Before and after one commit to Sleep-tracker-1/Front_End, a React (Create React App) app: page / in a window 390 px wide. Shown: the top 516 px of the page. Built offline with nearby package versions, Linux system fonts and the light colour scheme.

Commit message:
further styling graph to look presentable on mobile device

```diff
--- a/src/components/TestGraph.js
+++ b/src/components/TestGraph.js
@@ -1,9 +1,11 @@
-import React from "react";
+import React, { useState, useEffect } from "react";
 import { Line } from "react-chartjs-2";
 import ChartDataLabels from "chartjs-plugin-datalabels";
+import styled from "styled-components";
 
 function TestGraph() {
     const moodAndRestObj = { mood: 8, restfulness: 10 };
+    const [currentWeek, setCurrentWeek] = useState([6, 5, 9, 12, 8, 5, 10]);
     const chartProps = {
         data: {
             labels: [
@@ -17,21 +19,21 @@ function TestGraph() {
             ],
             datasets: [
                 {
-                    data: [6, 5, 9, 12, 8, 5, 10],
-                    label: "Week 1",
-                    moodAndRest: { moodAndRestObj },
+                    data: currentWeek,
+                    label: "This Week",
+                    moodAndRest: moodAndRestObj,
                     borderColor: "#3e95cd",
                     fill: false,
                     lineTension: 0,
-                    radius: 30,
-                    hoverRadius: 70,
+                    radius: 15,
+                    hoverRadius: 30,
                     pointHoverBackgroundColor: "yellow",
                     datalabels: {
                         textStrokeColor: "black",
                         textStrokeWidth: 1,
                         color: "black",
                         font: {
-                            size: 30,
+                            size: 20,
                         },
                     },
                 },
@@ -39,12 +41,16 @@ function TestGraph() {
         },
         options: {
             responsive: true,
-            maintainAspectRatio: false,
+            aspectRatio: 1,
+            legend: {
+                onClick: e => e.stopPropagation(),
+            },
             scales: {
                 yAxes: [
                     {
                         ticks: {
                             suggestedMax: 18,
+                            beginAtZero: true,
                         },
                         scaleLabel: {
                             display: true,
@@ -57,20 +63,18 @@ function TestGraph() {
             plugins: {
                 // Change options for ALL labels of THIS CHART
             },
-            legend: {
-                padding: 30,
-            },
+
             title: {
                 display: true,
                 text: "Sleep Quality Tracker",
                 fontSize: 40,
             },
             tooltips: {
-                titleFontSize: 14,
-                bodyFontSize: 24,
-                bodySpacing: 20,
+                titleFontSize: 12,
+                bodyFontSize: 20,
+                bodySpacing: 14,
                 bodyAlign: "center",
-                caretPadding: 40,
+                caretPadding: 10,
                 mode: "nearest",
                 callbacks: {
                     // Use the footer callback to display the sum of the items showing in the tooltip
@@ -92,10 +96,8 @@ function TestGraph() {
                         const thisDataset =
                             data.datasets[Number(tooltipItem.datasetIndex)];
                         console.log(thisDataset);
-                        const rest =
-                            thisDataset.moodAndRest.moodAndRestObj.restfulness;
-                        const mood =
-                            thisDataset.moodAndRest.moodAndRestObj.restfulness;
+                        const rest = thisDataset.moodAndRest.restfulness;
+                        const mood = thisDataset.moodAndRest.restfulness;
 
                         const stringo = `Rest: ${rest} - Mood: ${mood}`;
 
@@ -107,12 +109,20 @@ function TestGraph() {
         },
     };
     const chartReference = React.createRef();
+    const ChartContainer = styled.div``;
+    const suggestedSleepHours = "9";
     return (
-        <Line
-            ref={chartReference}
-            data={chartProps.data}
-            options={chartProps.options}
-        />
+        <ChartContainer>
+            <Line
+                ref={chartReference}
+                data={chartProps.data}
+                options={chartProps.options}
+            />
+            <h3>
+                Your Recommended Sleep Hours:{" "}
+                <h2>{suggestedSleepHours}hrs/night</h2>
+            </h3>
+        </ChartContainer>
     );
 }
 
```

- **Task details**
A line in the material may hold the string "const". Report how many do, and write only the number.

- **Completed task**
12